The underlying principle behind the WEEE Directive is product responsibility. Producers must fulfil the following obligations:
We can take the pressure off you: by drawing up bespoke WEEE solutions that take all national regulations into account!
REMONDIS Electrorecycling can help: depending on the current laws and our appointed tasks, we can set up and/or operate a wide range of take-back schemes to ensure the collection target of 4kg WEEE per inhabitant is reached
Besides setting out the producers’ responsibilities, the WEEE Directive also contains the following regulations:
The RoHS Directive (Restriction of the use of certain hazardous substances in electrical and electronic equipment), which was also passed by the European Parliament in 2002, focuses on the production of electrical and electronic equipment (EEE). It limits the use, for example, of brominated flame retardants, cadmium, lead, mercury and other hazardous substances in EEE. Its aim: to reduce potential risks and so protect human health and the environment, to ensure natural resources are handled responsibly as well as to improve the way discarded appliances are recycled.
Responsibility lies with the distributors!
As the producers are the companies placing the products on the market, they must make sure their product components, sub-assemblies and alloys comply with the RoHS

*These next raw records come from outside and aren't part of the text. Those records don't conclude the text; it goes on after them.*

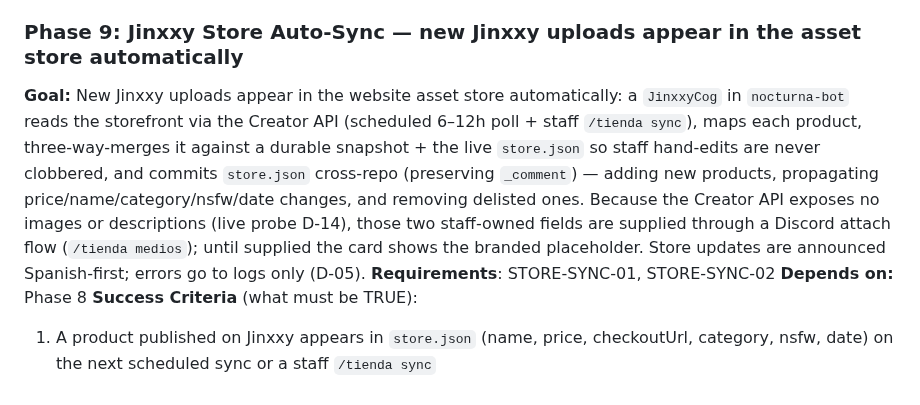
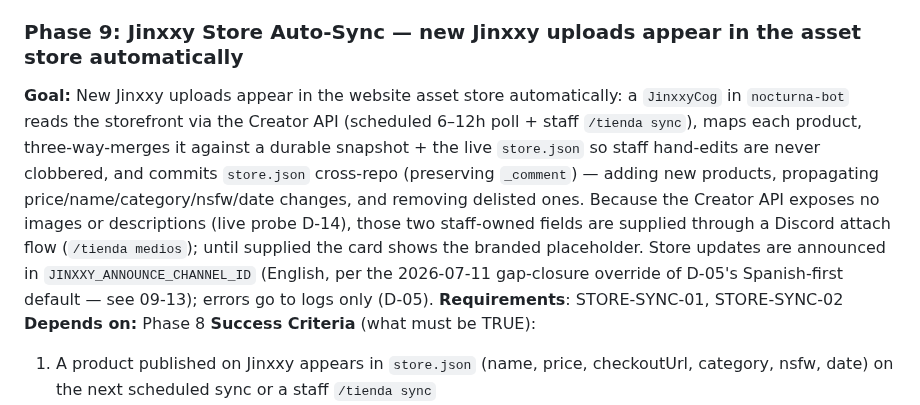
Before and after one commit to Shangrii/Nocturna-Avatars, a Markdown page: .planning/ROADMAP.md, the part around the change. GitHub-like rendering.

Commit message:
docs(09): fix plan-checker warnings on gap-closure plans
Renumber 09-13's threat IDs (T-09-24/25/26 -> T-09-27/28/29) to
resolve a collision with 09-12's T-09-24, correct the stale
unprefixed ES store URL in 09-13's objective, and update
ROADMAP.md's Phase 9 goal text to reflect the English-announce
override recorded in 09-HUMAN-UAT.md. No code or scope changes.

Co-Authored-By: Claude Sonnet 5 <noreply@anthropic.com>

```diff
--- a/.planning/ROADMAP.md
+++ b/.planning/ROADMAP.md
@@ -363,7 +363,7 @@ Plans:
 
 ### Phase 9: Jinxxy Store Auto-Sync — new Jinxxy uploads appear in the asset store automatically
 
-**Goal:** New Jinxxy uploads appear in the website asset store automatically: a `JinxxyCog` in `nocturna-bot` reads the storefront via the Creator API (scheduled 6–12h poll + staff `/tienda sync`), maps each product, three-way-merges it against a durable snapshot + the live `store.json` so staff hand-edits are never clobbered, and commits `store.json` cross-repo (preserving `_comment`) — adding new products, propagating price/name/category/nsfw/date changes, and removing delisted ones. Because the Creator API exposes no images or descriptions (live probe D-14), those two staff-owned fields are supplied through a Discord attach flow (`/tienda medios`); until supplied the card shows the branded placeholder. Store updates are announced Spanish-first; errors go to logs only (D-05).
+**Goal:** New Jinxxy uploads appear in the website asset store automatically: a `JinxxyCog` in `nocturna-bot` reads the storefront via the Creator API (scheduled 6–12h poll + staff `/tienda sync`), maps each product, three-way-merges it against a durable snapshot + the live `store.json` so staff hand-edits are never clobbered, and commits `store.json` cross-repo (preserving `_comment`) — adding new products, propagating price/name/category/nsfw/date changes, and removing delisted ones. Because the Creator API exposes no images or descriptions (live probe D-14), those two staff-owned fields are supplied through a Discord attach flow (`/tienda medios`); until supplied the card shows the branded placeholder. Store updates are announced in `JINXXY_ANNOUNCE_CHANNEL_ID` (English, per the 2026-07-11 gap-closure override of D-05's Spanish-first default — see 09-13); errors go to logs only (D-05).
 **Requirements**: STORE-SYNC-01, STORE-SYNC-02
 **Depends on:** Phase 8
 **Success Criteria** (what must be TRUE):
```
Also changed, not shown: 1 other file.
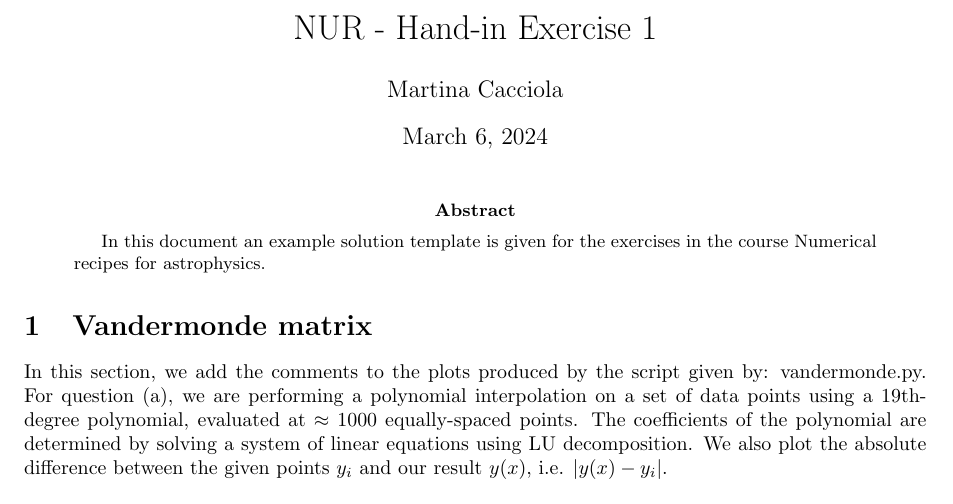
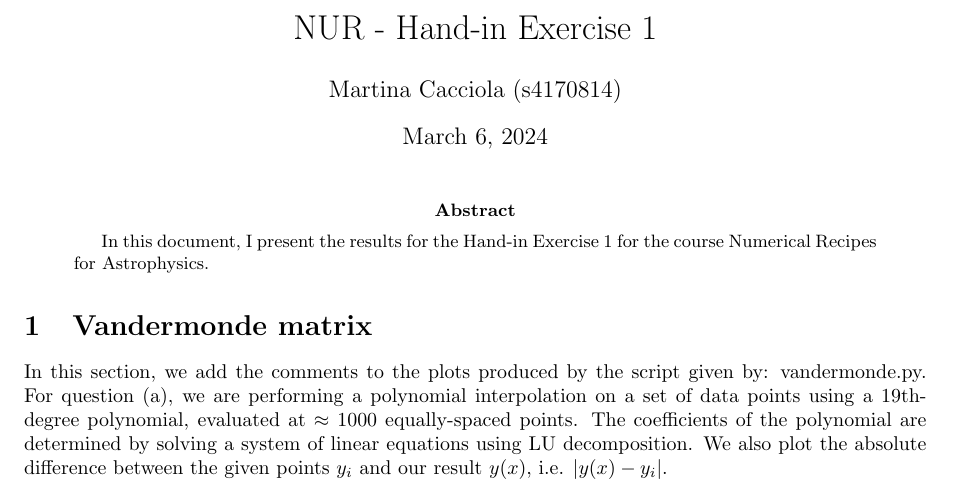
Before and after one commit to martinacacciola/NUR_1, a LaTeX paper (template.tex): part of page 1 of 5, cut so that both start at the same text. Compiled offline with pdfLaTeX.

Commit message:
Update template.tex

```diff
--- a/template.tex
+++ b/template.tex
@@ -5,15 +5,15 @@
 
 %opening
 \title{NUR - Hand-in Exercise 1}
-\author{Martina Cacciola}
+\author{Martina Cacciola (s4170814)}
 
 \begin{document}
 
 \maketitle
 
 \begin{abstract}
- In this document an example solution template is given for the exercises in the
- course Numerical recipes for astrophysics.
+ In this document, I present the results for the Hand-in Exercise 1 for the
+ course Numerical Recipes for Astrophysics.
 \end{abstract}
 
 
```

Amendments are being made to the WEEE and RoHS Directives all the time to keep up with technological developments and reflect the latest findings. REMONDIS Electrorecycling is doing exactly the same – making sure it always has suitable solutions and facilities in place.
Examples of how the WEEE Directive has been extended include the broadening of the Directive’s scope of application as well as the gradual increase in the collection targets and recycling rates – the aim here being to promote the conservation of natural resources and ensure producers are responsible for the collection and treatment of their products. Click here to read the latest regulations.
A number of amendments have been made to the RoHS Directive, for example, to implement new procedures to evaluate substances, which may be banned in the future, as well as to set out the relevant evaluation criteria. Click here to learn more.
The member states are responsible for ensuring the main provisions of the WEEE and RoHS Directives are implemented in their countries by transposing them and any amendments into national law within a specified period of time. Click here to find out more about the differences between the laws of the various member states and about the solutions REMONDIS has set up.
Each country has regulated the question of producer responsibility differently – simply click on one of the hotspots above to learn more
The WEEE Directive currently differentiates between ten different categories of electrical and electronic equipment. Each individual member state can decide whether and to what extent these collection groups may or may not be combined.